**Exercise brief:**
If a line in the material below has the word "CustomPhoneField", copy it.

**Given information:**
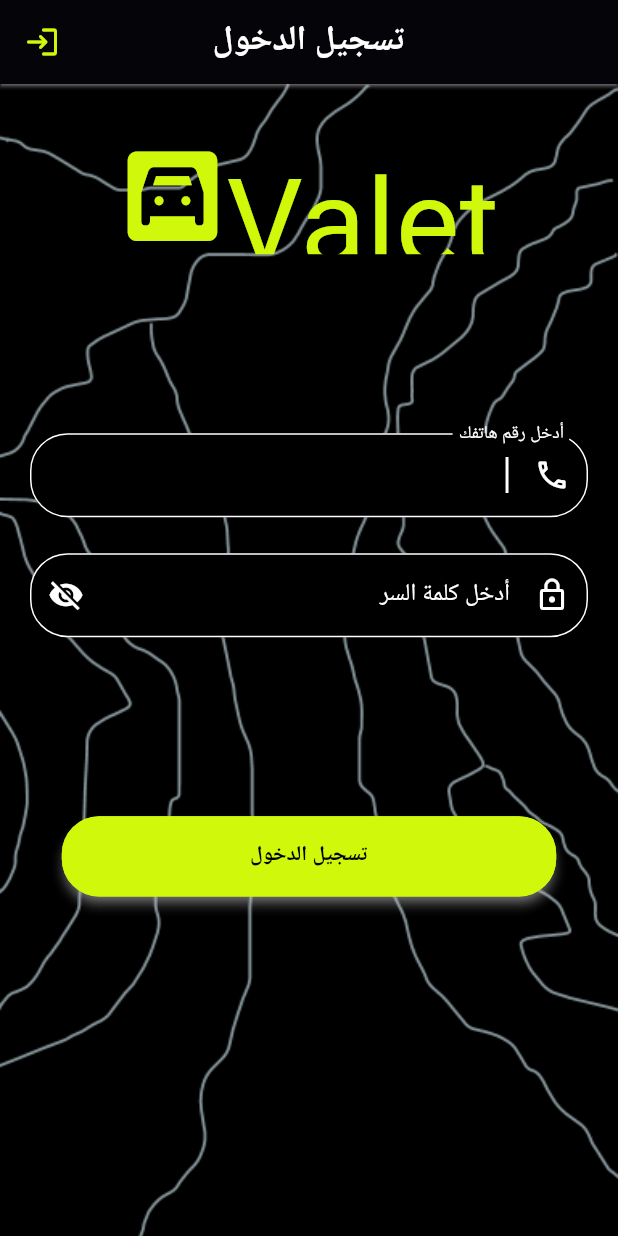
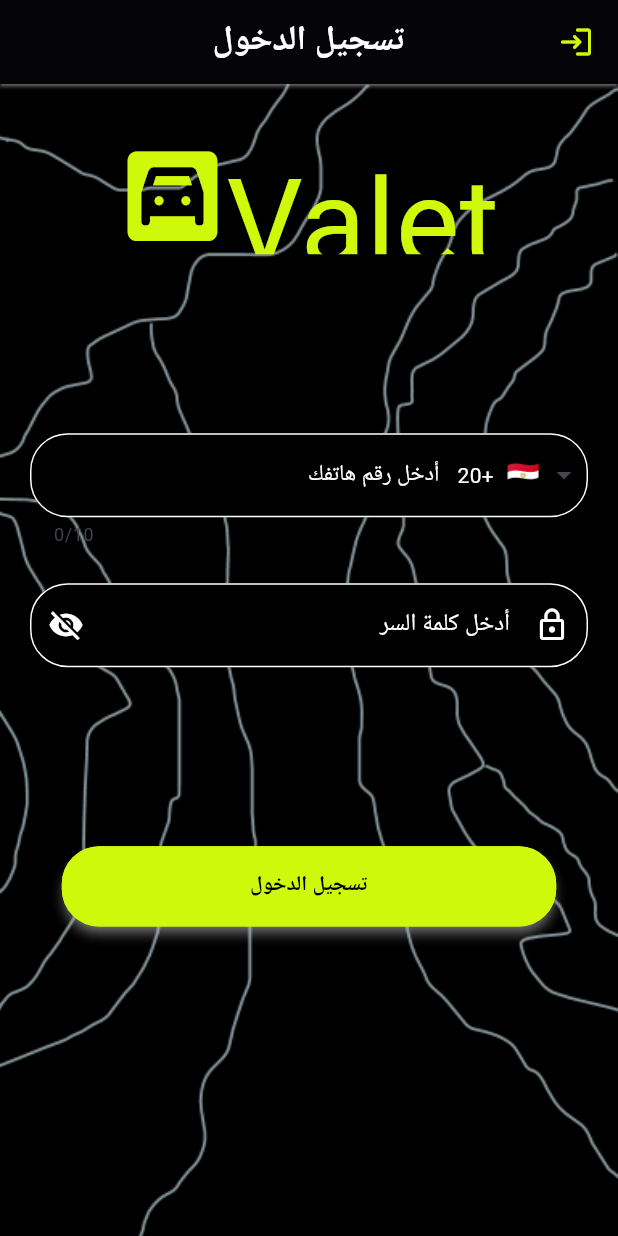
Before and after one commit to bishoyshehata/valet_app, a Flutter app: the LoginScreen screen opened directly, on a phone screen of 412 x 824 dp. Run offline on Flutter 3.47's test engine with Material 3 defaults, Android fonts, the phone set to English and light mode, and no system bars; drawn by our look-alikes of intl_phone_field; our stand-ins replace dartz, dio, equatable, flutter_bloc, flutter_screenutil, get_it and 3 more; Roboto replaces fonts that are missing (Cairo, Modak).

Commit message:
complete login page

```diff
--- a/lib/core/network/api_constants.dart
+++ b/lib/core/network/api_constants.dart
@@ -1,5 +1,6 @@
 class ApiConstants {
-  static const baseUrl = 'https://iti.vps.kirellos.com/api/login';
+  static const baseUrl = 'https://valet.vps.kirellos.com';
+  static const loginEndPoint = '/api/Valet/Login';
 
 
 
--- a/lib/main.dart
+++ b/lib/main.dart
@@ -1,6 +1,6 @@
 import 'package:flutter/material.dart';
 import 'package:flutter_screenutil/flutter_screenutil.dart';
-import 'package:valet_app/valete/presentation/screens/valet_home/valet_home_screen.dart';
+import 'package:valet_app/valete/presentation/screens/login/login.dart';
 import 'core/services/services_locator.dart';
 
 void main() {
@@ -24,7 +24,7 @@ class MyApp extends StatelessWidget {
         return MaterialApp(
           debugShowCheckedModeBanner: false,
           title: 'Valet App',
-          home: ValetHomeScreen(),
+          home: LoginScreen(),
         );
       },
     );
--- a/lib/valete/data/datasource/valet_data_source.dart
+++ b/lib/valete/data/datasource/valet_data_source.dart
@@ -15,13 +15,9 @@ class ValetDataSource extends IValetDataSource {
   @override
   Future<ValetModel> login(String phone, String password) async {
     try {
-      final response = await dio.post(ApiConstants.baseUrl, data: {
+      final response = await dio.post(ApiConstants.baseUrl +ApiConstants.loginEndPoint, data: {
         'phone': phone,
         'password': password,
-        'MobileName': 'Pixel 6',
-        'MobileModel': 'Pixel',
-        'OSVersion': 'Android 12',
-        'DeviceId': 'xyz-123',
         'DeviceToken': 'abc-456',
       },
         options: Options(
--- a/lib/valete/domain/entities/valet.dart
+++ b/lib/valete/domain/entities/valet.dart
@@ -1,15 +1,30 @@
 import 'package:equatable/equatable.dart';
 
 abstract class Valet extends Equatable {
-final int id ;
-final String phone ;
-final String name ;
-final String role ;
+  final int id;
 
-const Valet({required this.id, required this.phone , required this.name,required this.role});
+  final String phone;
 
-@override
-List<Object> get props =>[id,name,phone,role];
+  final String name;
 
+  final String? deviceToken;
 
+  final String whatsapp;
+
+  final String status;
+
+  final String accessToken;
+
+  const Valet({
+    required this.id,
+    required this.phone,
+    required this.name,
+    required this.accessToken,
+    required this.deviceToken,
+    required this.status,
+    required this.whatsapp,
+  });
+
+  @override
+  List<Object> get props => [id, name, phone,accessToken,deviceToken ?? "",status, whatsapp];
 }
--- a/lib/valete/presentation/components/custom_textFormField.dart
+++ b/lib/valete/presentation/components/custom_textFormField.dart
@@ -48,13 +48,10 @@ class CustomTextFormField extends StatelessWidget {
 
   @override
   Widget build(BuildContext context) {
-    return Directionality(
-      textDirection: TextDirection.rtl,
-      child: TextFormField(
+    return TextFormField(
       style: TextStyle(color: textColor ?? ColorManager.white ),
       keyboardType: keyboard,
       controller: controller,
-        autofocus: true,
       onChanged: onChanged,
 
       autovalidateMode: AutovalidateMode.onUserInteraction,
@@ -90,7 +87,6 @@ class CustomTextFormField extends StatelessWidget {
         ),
 
       ),
-      ),
     );
   }
 }
--- /dev/null
+++ b/lib/valete/presentation/components/login/custom_phone.dart
@@ -0,0 +1,103 @@
+import 'package:flutter/material.dart';
+import 'package:intl_phone_field/countries.dart';
+import 'package:intl_phone_field/intl_phone_field.dart';
+import 'package:intl_phone_field/phone_number.dart';
+import '../../resources/colors_manager.dart';
+
+class CustomPhoneField extends StatelessWidget {
+  final String? initialCountryCode;
+  final String? labelText;
+  final double? labelSize;
+  final Color? labelTextColor;
+  final Function(PhoneNumber)? onChanged;
+  final String? errorText;
+  final String? hintText; // في الأعلى
+
+  const CustomPhoneField({
+    Key? key,
+    this.initialCountryCode = 'EG',
+    this.labelText,
+    this.labelSize,
+    this.labelTextColor,
+    this.onChanged,
+    this.errorText,
+    this.hintText
+  }) : super(key: key);
+
+  @override
+  Widget build(BuildContext context) {
+    return IntlPhoneField(
+
+      decoration: InputDecoration(
+
+        labelText: labelText ?? 'رقم الهاتف',
+        labelStyle: TextStyle(
+          color: labelTextColor ?? ColorManager.white,
+          fontSize: labelSize ?? 15,
+        ),
+        hintText: hintText,
+        hintStyle: TextStyle(
+          color: ColorManager.white.withOpacity(0.6),
+          fontSize: 14,
+        ),
+        errorText: errorText, // إظهار رسالة الخطأ إذا كانت موجودة
+        fillColor: ColorManager.background,
+        filled: true,
+        border: OutlineInputBorder(
+          borderRadius: BorderRadius.circular(25),
+        ),
+        enabledBorder: OutlineInputBorder(
+          borderRadius: BorderRadius.circular(25),
+          borderSide: BorderSide(color: ColorManager.white),
+        ),
+        focusedBorder: OutlineInputBorder(
+          borderRadius: BorderRadius.circular(25),
+          borderSide: BorderSide(color: ColorManager.white, width: 1),
+        ),
+      ),
+      initialCountryCode: initialCountryCode,
+      countries: [
+        Country(
+          name: "مصر",
+          nameTranslations: {
+            "en": "مصر",
+            "ar": "مصر",
+          },
+          flag: "🇪🇬",
+          code: "EG",
+          dialCode: "20",
+          minLength: 10,
+          maxLength: 10,
+        ),
+        Country(
+          name: "السعودية",
+          nameTranslations: {
+            "en": "السعودية",
+            "ar": "السعودية",
+          },
+          flag: "🇸🇦",
+          code: "SA",
+          dialCode: "966",
+          minLength: 9,
+          maxLength: 9,
+        ),
+        Country(
+          name: "الإمارات العربية",
+          nameTranslations: {
+            "en": "الإمارات",
+            "ar": "الإمارات العربية المتحدة",
+          },
+          flag: "🇦🇪",
+          code: "AE",
+          dialCode: "971",
+          minLength: 9,
+          maxLength: 9,
+        ),
+        // إضافة باقي الدول وترجمتها للعربية هنا
+      ],        dropdownTextStyle: TextStyle(color: ColorManager.white),
+      style: TextStyle(color: ColorManager.white),
+      cursorColor: ColorManager.white,
+      onChanged: onChanged,
+    );
+  }
+}
--- a/lib/valete/presentation/controllers/login/login_events.dart
+++ b/lib/valete/presentation/controllers/login/login_events.dart
@@ -8,17 +8,29 @@ abstract class LoginEvents extends Equatable{
   List<Object?> get props => throw UnimplementedError();
 
 }
+class CompletePhoneChanged extends LoginEvents {
+  final String phoneNumber;
+  final String countryCode;
+  const CompletePhoneChanged({required this.phoneNumber, required this.countryCode});
 
-class PhoneChanged extends LoginEvents {
-  final String phone;
-  const PhoneChanged(this.phone);
+  @override
+  List<Object?> get props => [phoneNumber, countryCode];
 }
+
+
 class PasswordChanged extends LoginEvents {
   final String password;
   const PasswordChanged(this.password);
 }
 
-class LoginSubmitted extends LoginEvents {}
+class LoginSubmitted extends LoginEvents {
+  final String countryCode;
+
+  LoginSubmitted({required this.countryCode});
+
+  @override
+  List<Object?> get props => [countryCode];
+}
 
 class TogglePasswordVisibility extends LoginEvents {}
 
--- a/lib/valete/presentation/controllers/login/login_states.dart
+++ b/lib/valete/presentation/controllers/login/login_states.dart
@@ -3,7 +3,6 @@ import '../../../../core/utils/enums.dart';
 import '../../../domain/entities/valet.dart';
 
 class LoginStates extends Equatable {
-  final String phone;
   final String password;
   final bool isPhoneValid;
   final bool isPasswordValid;
@@ -13,9 +12,9 @@ class LoginStates extends Equatable {
   final bool isPasswordObscured;
   final bool hasInteractedWithPhone;
   final bool hasInteractedWithPassword;
-
+  final String completePhoneNumber;
+  final String? phoneErrorMessage;
   const LoginStates({
-    required this.phone,
     required this.password,
     required this.errorMessage,
     required this.isPhoneValid,
@@ -25,11 +24,13 @@ class LoginStates extends Equatable {
     required this.isPasswordObscured,
     required this.hasInteractedWithPassword,
     required this.hasInteractedWithPhone,
+    required this.completePhoneNumber,
+    required this.phoneErrorMessage
   });
 
   @override
   List<Object?> get props => [
-    phone,
+    completePhoneNumber,
     password,
     errorMessage,
     isPasswordValid,
@@ -39,11 +40,12 @@ class LoginStates extends Equatable {
     isPasswordObscured,
     hasInteractedWithPassword,
     hasInteractedWithPhone,
+    phoneErrorMessage
   ];
 
   factory LoginStates.initial() {
     return const LoginStates(
-      phone: '',
+      completePhoneNumber: '',
       password: '',
       isPhoneValid: false,
       isPasswordValid: false,
@@ -53,15 +55,17 @@ class LoginStates extends Equatable {
       isPasswordObscured: true,
       hasInteractedWithPhone: false,
       hasInteractedWithPassword: false,
+      phoneErrorMessage: null,
     );
   }
 
   LoginStates copyWith({
-    String? phone,
+    String? completePhoneNumber,
     String? password,
     bool? isPhoneValid,
     bool? isPasswordValid,
     String? errorMessage,
+    String? phoneErrorMessage,
     Valet? data,
     LoginStatus? loginStatus,
     bool? isPasswordObscured,
@@ -69,7 +73,7 @@ class LoginStates extends Equatable {
     bool? hasInteractedWithPassword,
   }) {
     return LoginStates(
-      phone: phone ?? this.phone,
+      completePhoneNumber: completePhoneNumber ?? this.completePhoneNumber,
       password: password ?? this.password,
       isPhoneValid: isPhoneValid ?? this.isPhoneValid,
       isPasswordValid: isPasswordValid ?? this.isPasswordValid,
@@ -79,6 +83,7 @@ class LoginStates extends Equatable {
       isPasswordObscured: isPasswordObscured ?? this.isPasswordObscured,
       hasInteractedWithPhone: hasInteractedWithPhone ?? this.hasInteractedWithPhone,
       hasInteractedWithPassword: hasInteractedWithPassword ?? this.hasInteractedWithPassword,
+      phoneErrorMessage: phoneErrorMessage,
     );
   }
 
--- a/lib/valete/presentation/resources/assets_manager.dart
+++ b/lib/valete/presentation/resources/assets_manager.dart
@@ -4,6 +4,7 @@ class AssetsManager {
   static String login = 'assets/images/login.png';
   static String background = 'assets/images/background.png';
   static String car = 'assets/images/car.png';
+
 
 
 }class LottieManager {
--- a/lib/valete/presentation/screens/login/login.dart
+++ b/lib/valete/presentation/screens/login/login.dart
@@ -12,6 +12,7 @@ import 'package:valet_app/valete/presentation/resources/values_manager.dart';
 import '../../../../core/services/services_locator.dart';
 import '../../components/custom_app_bar.dart';
 import '../../components/custom_textFormField.dart';
+import '../../components/login/custom_phone.dart';
 import '../../controllers/login/login_events.dart';
 import '../../resources/colors_manager.dart';
 import '../../resources/strings_manager.dart';
@@ -27,6 +28,8 @@ class LoginScreen extends StatelessWidget {
       onTap: () {
         FocusScope.of(context).requestFocus(FocusNode());
       },
+      child: Directionality(
+        textDirection: TextDirection.rtl,
         child: Scaffold(
           backgroundColor: ColorManager.background,
           appBar: CustomAppBar(
@@ -88,31 +91,50 @@ class LoginScreen extends StatelessWidget {
                                 crossAxisAlignment: CrossAxisAlignment.center,
                                 mainAxisAlignment: MainAxisAlignment.center,
                                 children: [
-                                Icon(Icons.garage_rounded,
-                                    color: ColorManager.primary,
-                                    size: AppSizeHeight.s60),
+
                                   TextUtils(
                                     text: AppStrings.appName,
                                     fontSize: FontSize.s70,
                                     fontFamily: 'modak',
                                     color: ColorManager.primary,
-                                ),
+                                  ),   Icon(Icons.garage_rounded,
+                                      color: ColorManager.primary,
+                                      size: AppSizeHeight.s60),
                                 ],
                               ),
                             ),
 
                             SizedBox(height: AppSizeHeight.s100),
 
-                          // Phone field
-                          CustomTextFormField(
+                            // // Phone field
+
+                            CustomPhoneField(
                               labelText: AppStrings.enterPhone,
-                            keyboard: TextInputType.number,
-                            onChanged: (value) => context.read<LoginBloc>().add(PhoneChanged(value)),
-                            errorText: state.hasInteractedWithPhone && !state.isPhoneValid
-                                ? 'Invalid phone number'
-                                : null,
-                            icon: Icon(Icons.phone_outlined, color: ColorManager.white),
+                              labelSize: 15,
+                                errorText: state.hasInteractedWithPhone ? state.phoneErrorMessage : null,
+
+                                onChanged: (phone) {
+
+                                  context.read<LoginBloc>().add(
+                                    CompletePhoneChanged(
+                                      phoneNumber: phone.number, // ex: 1550637983
+                                      countryCode: phone.countryCode.replaceFirst('+', ''), // ex: 20
                                     ),
+                                  );
+                                  print(state.completePhoneNumber.replaceFirst('+', ''));
+                                }
+                            ),
+
+                            // CustomTextFormField(
+                            //   labelText: AppStrings.enterPhone,
+                            //   keyboard: TextInputType.number,
+                            //   onChanged: (value) => context.read<LoginBloc>().add(PhoneChanged(value)),
+                            //   errorText: state.hasInteractedWithPhone && !state.isPhoneValid
+                            //       ? 'Invalid phone number'
+                            //       : null,
+                            //   icon: Icon(Icons.phone_outlined, color: ColorManager.white),
+                            // ),
+
 
                             SizedBox(height: AppSizeHeight.s20),
 
@@ -122,7 +144,7 @@ class LoginScreen extends StatelessWidget {
                               obscureText: state.isPasswordObscured,
                               onChanged: (value) => context.read<LoginBloc>().add(PasswordChanged(value)),
                               errorText: state.hasInteractedWithPassword && !state.isPasswordValid
-                                ? 'Password too short'
+                                  ? 'كلمة السر قصيرة'
                                   : null,
                               icon: Icon(Icons.lock_outline, color: ColorManager.white),
                               suffixIcon: IconButton(
@@ -139,7 +161,7 @@ class LoginScreen extends StatelessWidget {
                             // Login Button
                             CustomButton(
                               onTap:(){
-                                context.read<LoginBloc>().add(LoginSubmitted());
+                                context.read<LoginBloc>().add(LoginSubmitted(countryCode: state.completePhoneNumber.replaceFirst("+", '')));
                                  } ,
                               btnColor: ColorManager.primary,
                               shadowColor: ColorManager.white,
@@ -160,6 +182,7 @@ class LoginScreen extends StatelessWidget {
             ),
           ),
         ),
+      ),
     );
   }
 }
--- a/pubspec.yaml
+++ b/pubspec.yaml
@@ -29,6 +29,9 @@ dependencies:
   equatable: ^2.0.7
   dio: ^5.8.0+1
   dartz: ^0.10.1
+  intl_phone_field: ^3.2.0
+
+
 
 dev_dependencies:
   flutter_test:
```
Also changed, not shown: lib/valete/data/models/valet_model.dart (+9 -3 lines), lib/valete/presentation/controllers/login/login_bloc.dart (+44 -21 lines), lib/valete/presentation/screens/order_screen/order_screen.dart (+5 -5 lines), assets/images/eg.png (added), assets/images/sa.png (added), assets/images/uae.png (added), pubspec.lock. Lines whose indentation alone changed are shown as unchanged.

**Response below:**
+class CustomPhoneField extends StatelessWidget {
+  const CustomPhoneField({
+                            CustomPhoneField(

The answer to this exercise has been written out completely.